- **Data records**
┄┄┄┄┄┄┄┄┄┄┄┄┄┄┄┄┄┄┄┄

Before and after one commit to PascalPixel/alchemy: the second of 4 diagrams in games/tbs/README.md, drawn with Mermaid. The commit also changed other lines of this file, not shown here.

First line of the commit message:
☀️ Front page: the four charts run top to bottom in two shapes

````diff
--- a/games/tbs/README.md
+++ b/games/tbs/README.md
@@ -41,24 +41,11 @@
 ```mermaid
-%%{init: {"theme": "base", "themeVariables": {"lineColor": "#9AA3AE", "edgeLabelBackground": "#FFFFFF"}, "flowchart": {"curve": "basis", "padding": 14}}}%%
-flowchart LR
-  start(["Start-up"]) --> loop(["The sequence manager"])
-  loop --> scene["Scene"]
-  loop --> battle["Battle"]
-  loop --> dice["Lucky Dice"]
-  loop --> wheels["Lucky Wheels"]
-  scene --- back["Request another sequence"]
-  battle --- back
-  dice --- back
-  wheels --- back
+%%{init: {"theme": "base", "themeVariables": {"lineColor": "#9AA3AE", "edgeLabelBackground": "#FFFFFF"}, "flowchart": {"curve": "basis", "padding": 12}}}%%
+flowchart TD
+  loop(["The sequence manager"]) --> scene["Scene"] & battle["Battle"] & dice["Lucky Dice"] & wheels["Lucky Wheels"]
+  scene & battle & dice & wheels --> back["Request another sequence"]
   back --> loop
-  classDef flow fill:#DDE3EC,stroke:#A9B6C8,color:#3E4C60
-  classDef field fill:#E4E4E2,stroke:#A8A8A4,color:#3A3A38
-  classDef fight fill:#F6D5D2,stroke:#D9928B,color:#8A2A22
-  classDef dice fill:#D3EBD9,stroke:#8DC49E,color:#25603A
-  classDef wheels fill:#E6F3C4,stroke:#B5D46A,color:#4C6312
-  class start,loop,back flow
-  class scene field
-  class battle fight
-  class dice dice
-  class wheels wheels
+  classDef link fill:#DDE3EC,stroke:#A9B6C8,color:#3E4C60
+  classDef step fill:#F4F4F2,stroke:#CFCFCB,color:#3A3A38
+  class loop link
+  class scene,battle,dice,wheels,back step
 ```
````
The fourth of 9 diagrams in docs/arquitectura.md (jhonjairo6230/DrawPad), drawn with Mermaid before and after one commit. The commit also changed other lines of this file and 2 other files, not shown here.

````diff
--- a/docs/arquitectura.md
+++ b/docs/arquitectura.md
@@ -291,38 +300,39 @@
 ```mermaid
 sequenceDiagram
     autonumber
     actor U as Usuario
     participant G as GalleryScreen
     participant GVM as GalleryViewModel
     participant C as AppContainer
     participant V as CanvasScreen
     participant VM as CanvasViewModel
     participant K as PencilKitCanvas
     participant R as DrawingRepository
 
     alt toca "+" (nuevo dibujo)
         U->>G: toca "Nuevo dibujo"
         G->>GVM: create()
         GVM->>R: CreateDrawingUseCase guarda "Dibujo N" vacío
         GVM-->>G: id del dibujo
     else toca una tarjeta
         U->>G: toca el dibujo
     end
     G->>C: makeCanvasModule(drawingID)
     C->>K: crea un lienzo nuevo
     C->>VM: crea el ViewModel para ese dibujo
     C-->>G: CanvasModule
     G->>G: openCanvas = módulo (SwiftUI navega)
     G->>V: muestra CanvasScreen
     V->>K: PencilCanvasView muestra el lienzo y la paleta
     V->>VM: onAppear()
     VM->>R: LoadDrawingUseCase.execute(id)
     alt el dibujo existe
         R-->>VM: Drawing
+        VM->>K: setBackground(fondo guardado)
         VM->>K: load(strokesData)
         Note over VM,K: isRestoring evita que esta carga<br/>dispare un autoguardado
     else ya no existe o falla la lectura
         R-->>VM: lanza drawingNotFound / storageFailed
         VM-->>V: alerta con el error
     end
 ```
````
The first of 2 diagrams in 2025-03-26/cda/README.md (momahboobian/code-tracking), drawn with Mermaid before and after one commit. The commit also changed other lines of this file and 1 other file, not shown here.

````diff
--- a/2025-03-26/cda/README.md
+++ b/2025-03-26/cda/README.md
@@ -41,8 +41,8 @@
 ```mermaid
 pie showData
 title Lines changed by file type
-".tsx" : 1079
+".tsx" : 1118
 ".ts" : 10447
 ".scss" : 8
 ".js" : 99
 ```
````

┄┄┄┄┄┄┄┄┄┄┄┄┄┄┄┄┄┄┄┄

Among the entries above, determine how many lines contain "loop", then output only that number.

- **RESPONSE TO THE EXERCISE**
9